START EXTRACTED INFORMATION

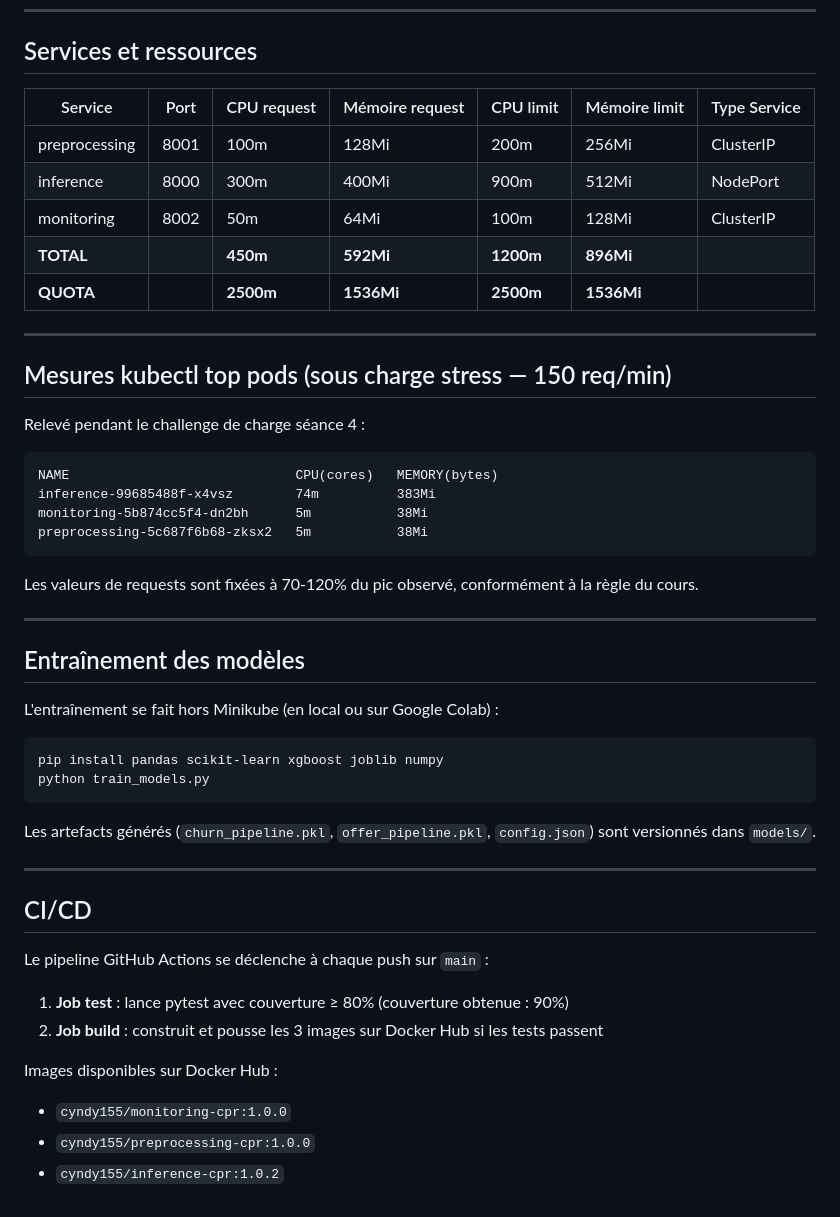
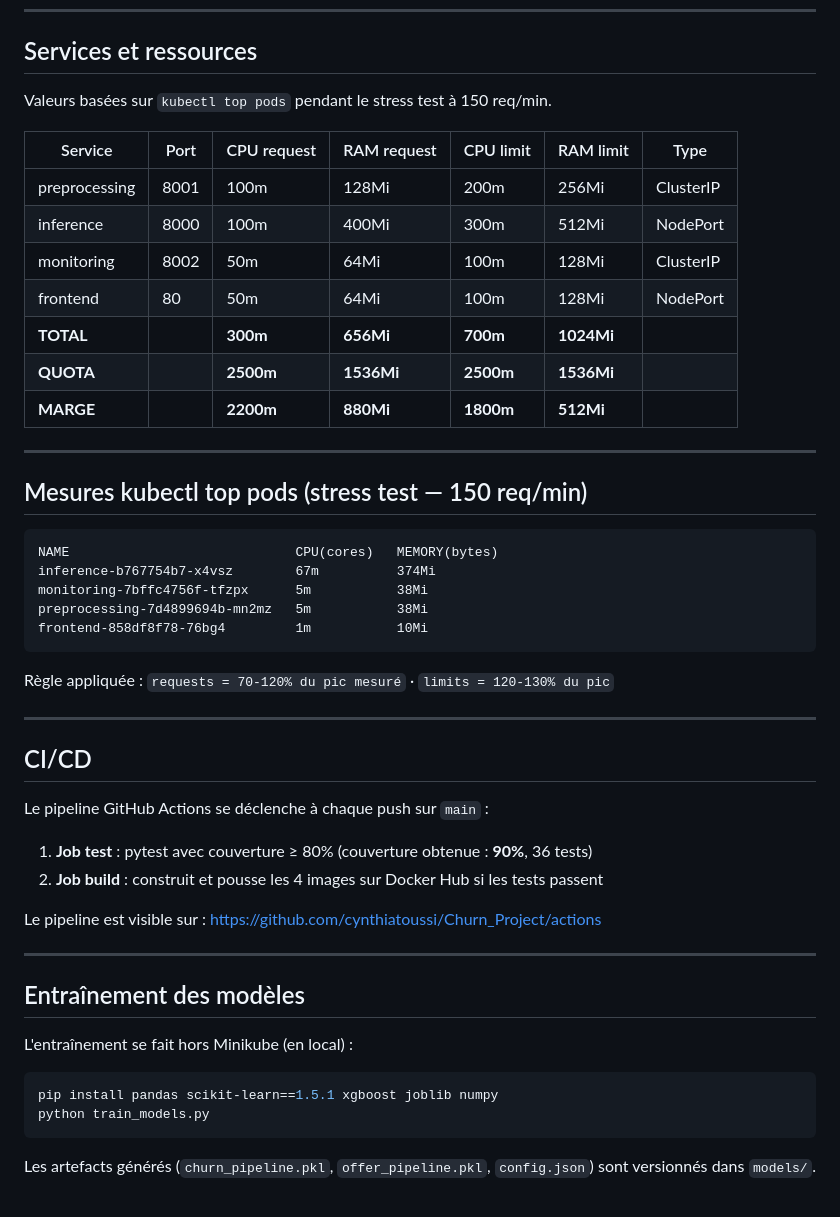
Before and after one commit to cynthiatoussi/Churn_Project, a Markdown page: README.md, the part around one of its changes. Drawn GitHub-style.

Commit message:
docs: README final - 4 services, images Docker Hub, ressources corrigées

````diff
--- a/README.md
+++ b/README.md
@@ -109,42 +150,31 @@ projet-cpr/
 
 ## Services et ressources
 
-| Service       | Port | CPU request | Mémoire request | CPU limit | Mémoire limit | Type Service |
-|---------------|------|-------------|-----------------|-----------|---------------|--------------|
-| preprocessing | 8001 | 100m        | 128Mi           | 200m      | 256Mi         | ClusterIP    |
-| inference     | 8000 | 300m        | 400Mi           | 900m      | 512Mi         | NodePort     |
-| monitoring    | 8002 | 50m         | 64Mi            | 100m      | 128Mi         | ClusterIP    |
-| **TOTAL**     |      | **450m**    | **592Mi**       | **1200m** | **896Mi**     |              |
-| **QUOTA**     |      | **2500m**   | **1536Mi**      | **2500m** | **1536Mi**    |              |
+Valeurs basées sur `kubectl top pods` pendant le stress test à 150 req/min.
+
+| Service | Port | CPU request | RAM request | CPU limit | RAM limit | Type |
+|---|---|---|---|---|---|---|
+| preprocessing | 8001 | 100m | 128Mi | 200m | 256Mi | ClusterIP |
+| inference | 8000 | 100m | 400Mi | 300m | 512Mi | NodePort |
+| monitoring | 8002 | 50m | 64Mi | 100m | 128Mi | ClusterIP |
+| frontend | 80 | 50m | 64Mi | 100m | 128Mi | NodePort |
+| **TOTAL** | | **300m** | **656Mi** | **700m** | **1024Mi** | |
+| **QUOTA** | | **2500m** | **1536Mi** | **2500m** | **1536Mi** | |
+| **MARGE** | | **2200m** | **880Mi** | **1800m** | **512Mi** | |
 
 ---
 
-## Mesures kubectl top pods (sous charge stress — 150 req/min)
-
-Relevé pendant le challenge de charge séance 4 :
+## Mesures kubectl top pods (stress test — 150 req/min)
 
 ```
 NAME                             CPU(cores)   MEMORY(bytes)
-inference-99685488f-x4vsz        74m          383Mi
-monitoring-5b874cc5f4-dn2bh      5m           38Mi
-preprocessing-5c687f6b68-zksx2   5m           38Mi
+inference-b767754b7-x4vsz        67m          374Mi
+monitoring-7bffc4756f-tfzpx      5m           38Mi
+preprocessing-7d4899694b-mn2mz   5m           38Mi
+frontend-858df8f78-76bg4         1m           10Mi
 ```
 
-Les valeurs de requests sont fixées à 70-120% du pic observé, conformément à la règle du cours.
-
----
-
-## Entraînement des modèles
-
-L'entraînement se fait hors Minikube (en local ou sur Google Colab) :
-
-```bash
-pip install pandas scikit-learn xgboost joblib numpy
-python train_models.py
-```
-
-Les artefacts générés (`churn_pipeline.pkl`, `offer_pipeline.pkl`, `config.json`)
-sont versionnés dans `models/`.
+Règle appliquée : `requests = 70-120% du pic mesuré` · `limits = 120-130% du pic`
 
 ---
 
@@ -152,10 +182,22 @@ sont versionnés dans `models/`.
 
 Le pipeline GitHub Actions se déclenche à chaque push sur `main` :
 
-1. **Job test** : lance pytest avec couverture ≥ 80% (couverture obtenue : 90%)
-2. **Job build** : construit et pousse les 3 images sur Docker Hub si les tests passent
+1. **Job test** : pytest avec couverture ≥ 80% (couverture obtenue : **90%**, 36 tests)
+2. **Job build** : construit et pousse les 4 images sur Docker Hub si les tests passent
 
-Images disponibles sur Docker Hub :
-- `cyndy155/monitoring-cpr:1.0.0`
-- `cyndy155/preprocessing-cpr:1.0.0`
-- `cyndy155/inference-cpr:1.0.2`
+Le pipeline est visible sur :
+https://github.com/cynthiatoussi/Churn_Project/actions
+
+---
+
+## Entraînement des modèles
+
+L'entraînement se fait hors Minikube (en local) :
+
+```bash
+pip install pandas scikit-learn==1.5.1 xgboost joblib numpy
+python train_models.py
+```
+
+Les artefacts générés (`churn_pipeline.pkl`, `offer_pipeline.pkl`, `config.json`)
+sont versionnés dans `models/`.
````
Also changed, not shown: other parts of README.md (+72 -31 lines).
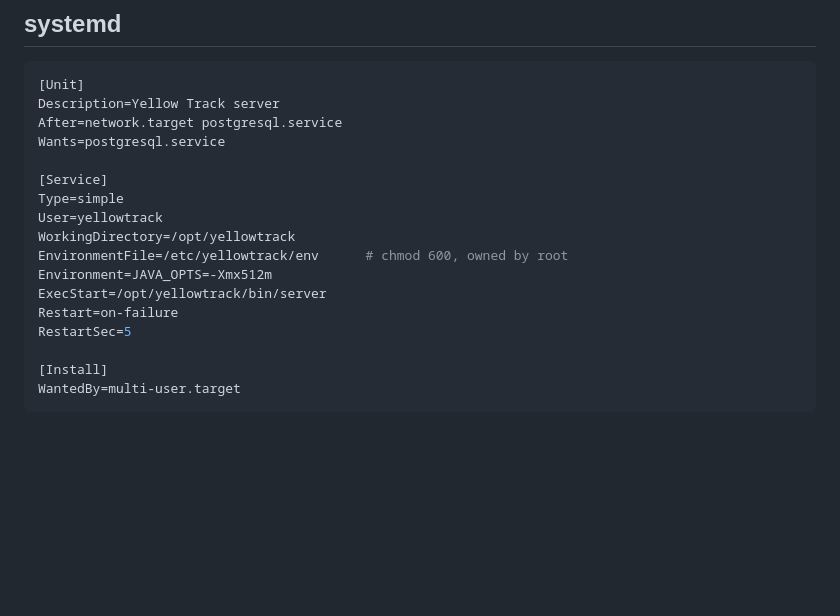
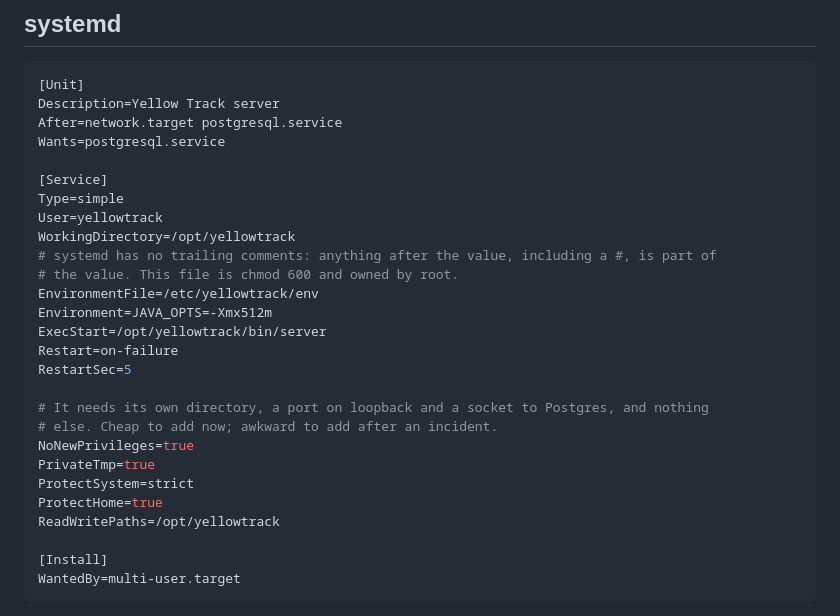
Before and after one commit to clemgati/YTSPlatform, a Markdown page: docs/DEPLOYMENT.md, the part around the change. Drawn GitHub-style; blank space fills up the shorter version.

Commit message:
Fix a systemd unit that would have started with no environment at all
EnvironmentFile carried a trailing "# chmod 600, owned by root". systemd has no
trailing comments: the path became the comment too, the unit started with none
of its variables, and the failure surfaces as a database error that reads like
wrong credentials rather than a missing file.

Also hardens the unit while it is being copied for the first time. The process
needs its own directory, a loopback port and a socket to Postgres; ProtectSystem,
ProtectHome, PrivateTmp and NoNewPrivileges cost nothing to add now and are
awkward to add in the middle of an incident.

Co-Authored-By: Claude Opus 5 (1M context) <noreply@anthropic.com>

```diff
--- a/docs/DEPLOYMENT.md
+++ b/docs/DEPLOYMENT.md
@@ -308,11 +308,21 @@ Wants=postgresql.service
 Type=simple
 User=yellowtrack
 WorkingDirectory=/opt/yellowtrack
-EnvironmentFile=/etc/yellowtrack/env      # chmod 600, owned by root
+# systemd has no trailing comments: anything after the value, including a #, is part of
+# the value. This file is chmod 600 and owned by root.
+EnvironmentFile=/etc/yellowtrack/env
 Environment=JAVA_OPTS=-Xmx512m
 ExecStart=/opt/yellowtrack/bin/server
 Restart=on-failure
 RestartSec=5
+
+# It needs its own directory, a port on loopback and a socket to Postgres, and nothing
+# else. Cheap to add now; awkward to add after an incident.
+NoNewPrivileges=true
+PrivateTmp=true
+ProtectSystem=strict
+ProtectHome=true
+ReadWritePaths=/opt/yellowtrack
 
 [Install]
 WantedBy=multi-user.target
```
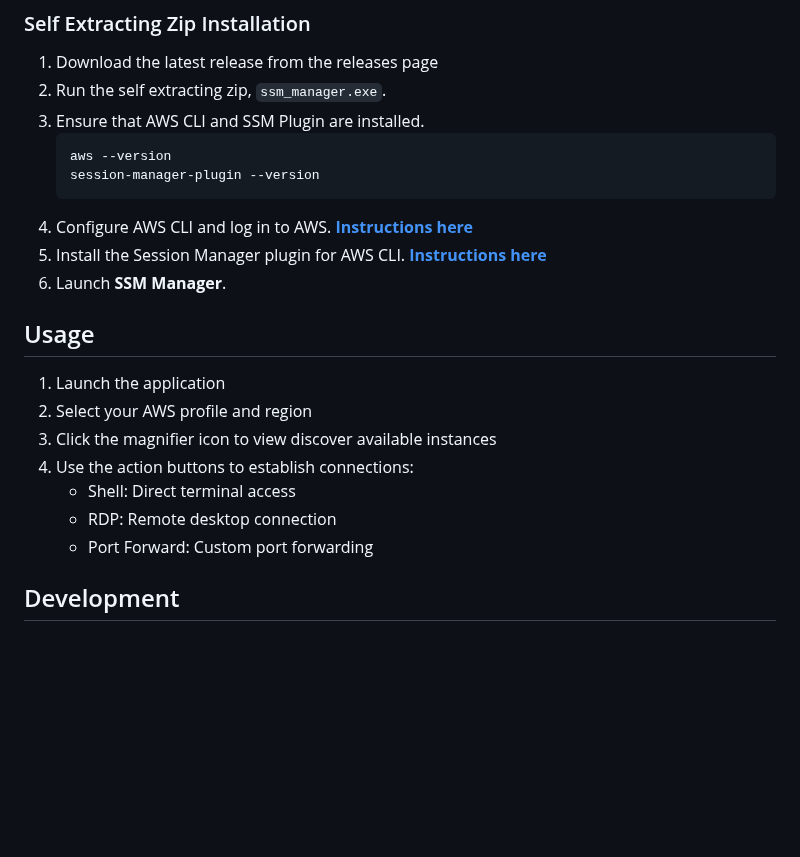
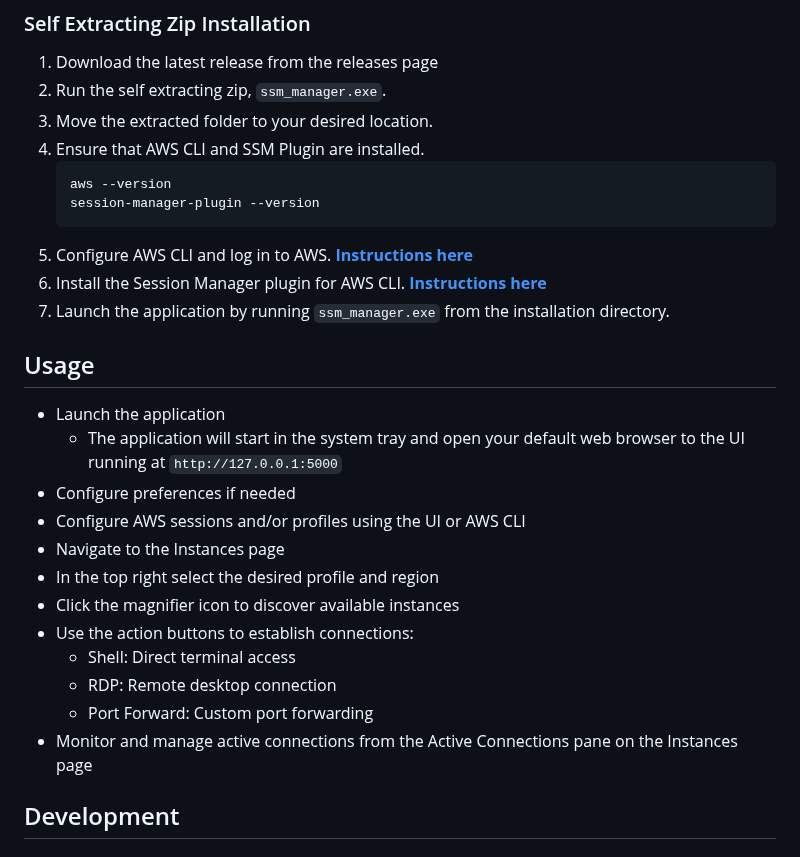
Before and after one commit to napalm255/ssm-manager, a Markdown page: docs/README.md, the part around one of its changes. Drawn GitHub-style; blank space fills up the shorter version.

````diff
--- a/docs/README.md
+++ b/docs/README.md
@@ -127,24 +147,30 @@ Invoke-WebRequest -Uri "https://raw.githubusercontent.com/napalm255/ssm-manager/
 
 1. Download the latest release from the releases page
 2. Run the self extracting zip, `ssm_manager.exe`.
-3. Ensure that AWS CLI and SSM Plugin are installed.
+3. Move the extracted folder to your desired location.
+4. Ensure that AWS CLI and SSM Plugin are installed.
    ```powershell
    aws --version
    session-manager-plugin --version
    ```
 5. Configure AWS CLI and log in to AWS. [**Instructions here**](https://docs.aws.amazon.com/cli/latest/userguide/getting-started-install.html)
 6. Install the Session Manager plugin for AWS CLI. [**Instructions here**](https://docs.aws.amazon.com/systems-manager/latest/userguide/session-manager-working-with-install-plugin.html)
-7. Launch **SSM Manager**.
+7. Launch the application by running `ssm_manager.exe` from the installation directory.
 
 ## Usage
 
-1. Launch the application
-2. Select your AWS profile and region
-3. Click the magnifier icon to view discover available instances
-4. Use the action buttons to establish connections:
+- Launch the application
+   - The application will start in the system tray and open your default web browser to the UI running at `http://127.0.0.1:5000`
+- Configure preferences if needed
+- Configure AWS sessions and/or profiles using the UI or AWS CLI
+- Navigate to the Instances page
+- In the top right select the desired profile and region
+- Click the magnifier icon to discover available instances
+- Use the action buttons to establish connections:
    - Shell: Direct terminal access
    - RDP: Remote desktop connection
    - Port Forward: Custom port forwarding
+- Monitor and manage active connections from the Active Connections pane on the Instances page
 
 ## Development
 
````
Also changed, not shown: other parts of docs/README.md (+26 -5 lines).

END EXTRACTED INFORMATION

Exclude the pictures and repeat the entries word for word.

Before and after one commit to cynthiatoussi/Churn_Project, a Markdown page: README.md, the part around one of its changes. Drawn GitHub-style.

Commit message:
docs: README final - 4 services, images Docker Hub, ressources corrigées

````diff
--- a/README.md
+++ b/README.md
@@ -109,42 +150,31 @@ projet-cpr/
 
 ## Services et ressources
 
-| Service       | Port | CPU request | Mémoire request | CPU limit | Mémoire limit | Type Service |
-|---------------|------|-------------|-----------------|-----------|---------------|--------------|
-| preprocessing | 8001 | 100m        | 128Mi           | 200m      | 256Mi         | ClusterIP    |
-| inference     | 8000 | 300m        | 400Mi           | 900m      | 512Mi         | NodePort     |
-| monitoring    | 8002 | 50m         | 64Mi            | 100m      | 128Mi         | ClusterIP    |
-| **TOTAL**     |      | **450m**    | **592Mi**       | **1200m** | **896Mi**     |              |
-| **QUOTA**     |      | **2500m**   | **1536Mi**      | **2500m** | **1536Mi**    |              |
+Valeurs basées sur `kubectl top pods` pendant le stress test à 150 req/min.
+
+| Service | Port | CPU request | RAM request | CPU limit | RAM limit | Type |
+|---|---|---|---|---|---|---|
+| preprocessing | 8001 | 100m | 128Mi | 200m | 256Mi | ClusterIP |
+| inference | 8000 | 100m | 400Mi | 300m | 512Mi | NodePort |
+| monitoring | 8002 | 50m | 64Mi | 100m | 128Mi | ClusterIP |
+| frontend | 80 | 50m | 64Mi | 100m | 128Mi | NodePort |
+| **TOTAL** | | **300m** | **656Mi** | **700m** | **1024Mi** | |
+| **QUOTA** | | **2500m** | **1536Mi** | **2500m** | **1536Mi** | |
+| **MARGE** | | **2200m** | **880Mi** | **1800m** | **512Mi** | |
 
 ---
 
-## Mesures kubectl top pods (sous charge stress — 150 req/min)
-
-Relevé pendant le challenge de charge séance 4 :
+## Mesures kubectl top pods (stress test — 150 req/min)
 
 ```
 NAME                             CPU(cores)   MEMORY(bytes)
-inference-99685488f-x4vsz        74m          383Mi
-monitoring-5b874cc5f4-dn2bh      5m           38Mi
-preprocessing-5c687f6b68-zksx2   5m           38Mi
+inference-b767754b7-x4vsz        67m          374Mi
+monitoring-7bffc4756f-tfzpx      5m           38Mi
+preprocessing-7d4899694b-mn2mz   5m           38Mi
+frontend-858df8f78-76bg4         1m           10Mi
 ```
 
-Les valeurs de requests sont fixées à 70-120% du pic observé, conformément à la règle du cours.
-
----
-
-## Entraînement des modèles
-
-L'entraînement se fait hors Minikube (en local ou sur Google Colab) :
-
-```bash
-pip install pandas scikit-learn xgboost joblib numpy
-python train_models.py
-```
-
-Les artefacts générés (`churn_pipeline.pkl`, `offer_pipeline.pkl`, `config.json`)
-sont versionnés dans `models/`.
+Règle appliquée : `requests = 70-120% du pic mesuré` · `limits = 120-130% du pic`
 
 ---
 
@@ -152,10 +182,22 @@ sont versionnés dans `models/`.
 
 Le pipeline GitHub Actions se déclenche à chaque push sur `main` :
 
-1. **Job test** : lance pytest avec couverture ≥ 80% (couverture obtenue : 90%)
-2. **Job build** : construit et pousse les 3 images sur Docker Hub si les tests passent
+1. **Job test** : pytest avec couverture ≥ 80% (couverture obtenue : **90%**, 36 tests)
+2. **Job build** : construit et pousse les 4 images sur Docker Hub si les tests passent
 
-Images disponibles sur Docker Hub :
-- `cyndy155/monitoring-cpr:1.0.0`
-- `cyndy155/preprocessing-cpr:1.0.0`
-- `cyndy155/inference-cpr:1.0.2`
+Le pipeline est visible sur :
+https://github.com/cynthiatoussi/Churn_Project/actions
+
+---
+
+## Entraînement des modèles
+
+L'entraînement se fait hors Minikube (en local) :
+
+```bash
+pip install pandas scikit-learn==1.5.1 xgboost joblib numpy
+python train_models.py
+```
+
+Les artefacts générés (`churn_pipeline.pkl`, `offer_pipeline.pkl`, `config.json`)
+sont versionnés dans `models/`.
````
Also changed, not shown: other parts of README.md (+72 -31 lines).
Before and after one commit to clemgati/YTSPlatform, a Markdown page: docs/DEPLOYMENT.md, the part around the change. Drawn GitHub-style; blank space fills up the shorter version.

Commit message:
Fix a systemd unit that would have started with no environment at all
EnvironmentFile carried a trailing "# chmod 600, owned by root". systemd has no
trailing comments: the path became the comment too, the unit started with none
of its variables, and the failure surfaces as a database error that reads like
wrong credentials rather than a missing file.

Also hardens the unit while it is being copied for the first time. The process
needs its own directory, a loopback port and a socket to Postgres; ProtectSystem,
ProtectHome, PrivateTmp and NoNewPrivileges cost nothing to add now and are
awkward to add in the middle of an incident.

Co-Authored-By: Claude Opus 5 (1M context) <noreply@anthropic.com>

```diff
--- a/docs/DEPLOYMENT.md
+++ b/docs/DEPLOYMENT.md
@@ -308,11 +308,21 @@ Wants=postgresql.service
 Type=simple
 User=yellowtrack
 WorkingDirectory=/opt/yellowtrack
-EnvironmentFile=/etc/yellowtrack/env      # chmod 600, owned by root
+# systemd has no trailing comments: anything after the value, including a #, is part of
+# the value. This file is chmod 600 and owned by root.
+EnvironmentFile=/etc/yellowtrack/env
 Environment=JAVA_OPTS=-Xmx512m
 ExecStart=/opt/yellowtrack/bin/server
 Restart=on-failure
 RestartSec=5
+
+# It needs its own directory, a port on loopback and a socket to Postgres, and nothing
+# else. Cheap to add now; awkward to add after an incident.
+NoNewPrivileges=true
+PrivateTmp=true
+ProtectSystem=strict
+ProtectHome=true
+ReadWritePaths=/opt/yellowtrack
 
 [Install]
 WantedBy=multi-user.target
```
Before and after one commit to napalm255/ssm-manager, a Markdown page: docs/README.md, the part around one of its changes. Drawn GitHub-style; blank space fills up the shorter version.

````diff
--- a/docs/README.md
+++ b/docs/README.md
@@ -127,24 +147,30 @@ Invoke-WebRequest -Uri "https://raw.githubusercontent.com/napalm255/ssm-manager/
 
 1. Download the latest release from the releases page
 2. Run the self extracting zip, `ssm_manager.exe`.
-3. Ensure that AWS CLI and SSM Plugin are installed.
+3. Move the extracted folder to your desired location.
+4. Ensure that AWS CLI and SSM Plugin are installed.
    ```powershell
    aws --version
    session-manager-plugin --version
    ```
 5. Configure AWS CLI and log in to AWS. [**Instructions here**](https://docs.aws.amazon.com/cli/latest/userguide/getting-started-install.html)
 6. Install the Session Manager plugin for AWS CLI. [**Instructions here**](https://docs.aws.amazon.com/systems-manager/latest/userguide/session-manager-working-with-install-plugin.html)
-7. Launch **SSM Manager**.
+7. Launch the application by running `ssm_manager.exe` from the installation directory.
 
 ## Usage
 
-1. Launch the application
-2. Select your AWS profile and region
-3. Click the magnifier icon to view discover available instances
-4. Use the action buttons to establish connections:
+- Launch the application
+   - The application will start in the system tray and open your default web browser to the UI running at `http://127.0.0.1:5000`
+- Configure preferences if needed
+- Configure AWS sessions and/or profiles using the UI or AWS CLI
+- Navigate to the Instances page
+- In the top right select the desired profile and region
+- Click the magnifier icon to discover available instances
+- Use the action buttons to establish connections:
    - Shell: Direct terminal access
    - RDP: Remote desktop connection
    - Port Forward: Custom port forwarding
+- Monitor and manage active connections from the Active Connections pane on the Instances page
 
 ## Development
 
````
Also changed, not shown: other parts of docs/README.md (+26 -5 lines).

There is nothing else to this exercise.